Scan the data below. Pull out each line where "bluemain" occurs.

Records provided.
-=-=-
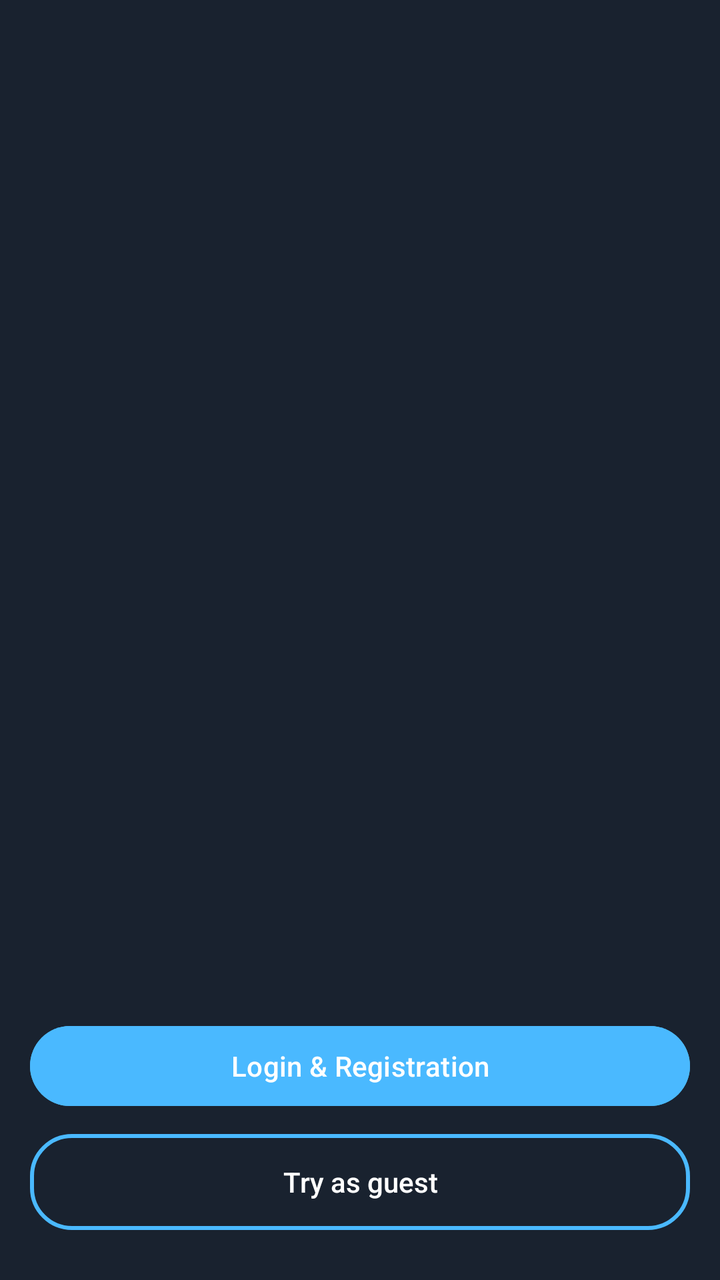
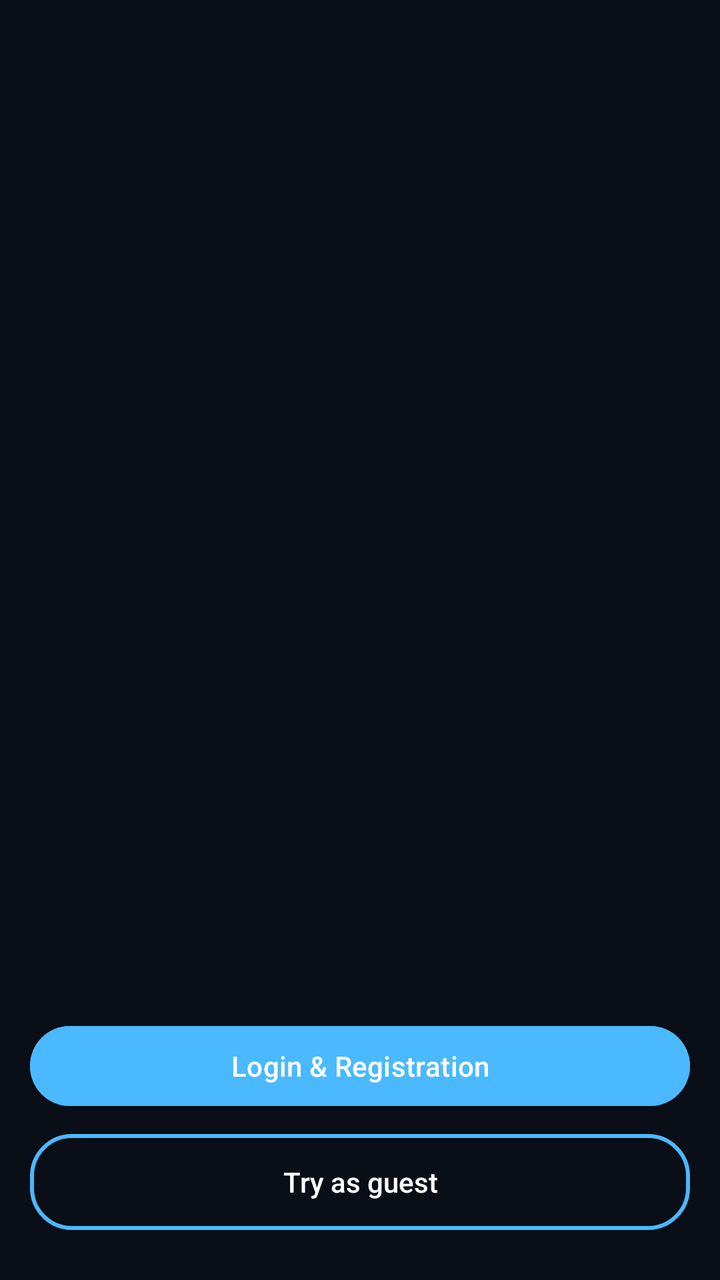

Two renders of the same Android screen: before a commit and after it. Below are the layout's source before the change and the commit's diff.
<!-- AndroidManifest.xml: application theme Theme.StreamingApp -->
<!-- res/layout/fragment_on_boarding.xml -->
<?xml version="1.0" encoding="utf-8"?>
<androidx.constraintlayout.widget.ConstraintLayout xmlns:android="http://schemas.android.com/apk/res/android"
    xmlns:tools="http://schemas.android.com/tools"
    android:layout_width="match_parent"
    android:layout_height="match_parent"
    xmlns:app="http://schemas.android.com/apk/res-auto"
    tools:ignore="UseAppTint"
    android:fitsSystemWindows="true"
    android:background="@color/lgblackmain"
    tools:context=".presentation.view.OnBoardingFragment">

    <androidx.viewpager2.widget.ViewPager2
        android:id="@+id/onbViewPager"
        android:layout_width="match_parent"
        android:layout_height="0dp"
        android:layout_marginBottom="10dp"
        app:layout_constraintTop_toTopOf="parent"
        app:layout_constraintStart_toStartOf="parent"
        app:layout_constraintEnd_toEndOf="parent"
        app:layout_constraintBottom_toTopOf="@+id/llDotIndicator"
        />


    <LinearLayout
        android:id="@+id/llDotIndicator"
        android:layout_width="wrap_content"
        android:layout_height="wrap_content"
        android:layout_marginBottom="10dp"
        android:orientation="horizontal"
        app:layout_constraintStart_toStartOf="parent"
        app:layout_constraintEnd_toEndOf="parent"
        app:layout_constraintBottom_toTopOf="@+id/btnLoginRegister"/>


    <Button
        android:id="@+id/btnLoginRegister"
        android:layout_width="match_parent"
        android:layout_height="wrap_content"
        android:layout_marginBottom="10dp"
        android:layout_marginStart="15dp"
        android:layout_marginEnd="15dp"
        android:text="Login &amp; Registration"
        android:elevation="8dp"
        android:textColor="@color/white"
        android:backgroundTint="@color/bluemain"
        app:layout_constraintBottom_toTopOf="@+id/btnTryGuest"
        />


    <androidx.appcompat.widget.AppCompatButton
        android:id="@+id/btnTryGuest"
        android:layout_width="match_parent"
        android:layout_height="wrap_content"
        android:layout_marginStart="15dp"
        android:layout_marginEnd="15dp"
        android:layout_marginBottom="25dp"
        android:text="Try as guest"
        android:textAllCaps="false"
        android:elevation="8dp"
        android:textColor="@color/white"
        android:background="@drawable/lgtransparentbluestroke_bg"
        app:layout_constraintBottom_toBottomOf="parent"
        />

</androidx.constraintlayout.widget.ConstraintLayout>
<!-- resources referenced by this layout -->
<resources>
  <color name="bluemain">#4AB9FF</color>
  <color name="lgblackmain">#19222F</color>
  <color name="white">#FFFFFFFF</color>
  <!-- drawable lgtransparentbluestroke_bg (drawable) -->
  <?xml version="1.0" encoding="utf-8"?>
  <layer-list xmlns:android="http://schemas.android.com/apk/res/android">
      
      <item>
          <shape android:shape="rectangle">
              <stroke android:width="2dp" android:color="@color/bluemain"/>
              <solid android:color="@android:color/transparent" />
              <corners android:radius="20dp" /> 
          </shape>
      </item>
  
  
  
  
  
  
  
  
  
  </layer-list>
  <style name="Theme.StreamingApp" parent="Base.Theme.StreamingApp" />
  <style name="Base.Theme.StreamingApp" parent="Theme.Material3.DayNight.NoActionBar">
          
          <item name="android:navigationBarColor">@android:color/transparent</item>
  
          
          <item name="android:windowTranslucentStatus">false</item>
          <item name="android:windowTranslucentNavigation">false</item>
          <item name="android:statusBarColor">@color/bluemain</item>
          <item name="android:windowLightStatusBar">true</item>
          <item name="android:windowContentOverlay">@null</item>
  
          <item name="android:windowIsTranslucent">true</item>
  
      </style>
</resources>

<!-- the commit's change to res/layout/fragment_on_boarding.xml (unified diff, before → after) -->
@@ -6,7 +6,6 @@
     xmlns:app="http://schemas.android.com/apk/res-auto"
     tools:ignore="UseAppTint"
     android:fitsSystemWindows="true"
-    android:background="@color/lgblackmain"
     tools:context=".presentation.view.OnBoardingFragment">
 
     <androidx.viewpager2.widget.ViewPager2
<!-- resource entries referenced after the edit -->
@@ -1,7 +1,6 @@
 <!-- resources referenced by this layout -->
 <resources>
   <color name="bluemain">#4AB9FF</color>
-  <color name="lgblackmain">#19222F</color>
   <color name="white">#FFFFFFFF</color>
   <!-- drawable lgtransparentbluestroke_bg (drawable) -->
   <?xml version="1.0" encoding="utf-8"?>
@@ -30,6 +29,8 @@
           <item name="android:navigationBarColor">@android:color/transparent</item>
   
           
+          <item name="android:windowBackground">@color/blmain</item>
+  
           <item name="android:windowTranslucentStatus">false</item>
           <item name="android:windowTranslucentNavigation">false</item>
           <item name="android:statusBarColor">@color/bluemain</item>
@@ -39,5 +40,6 @@
           <item name="android:windowIsTranslucent">true</item>
   
       </style>
+  <color name="blmain">#090E17</color>
 </resources>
-=-=-
Reply to the exercise.
        android:backgroundTint="@color/bluemain"
  <color name="bluemain">#4AB9FF</color>
              <stroke android:width="2dp" android:color="@color/bluemain"/>
          <item name="android:statusBarColor">@color/bluemain</item>
   <color name="bluemain">#4AB9FF</color>
           <item name="android:statusBarColor">@color/bluemain</item>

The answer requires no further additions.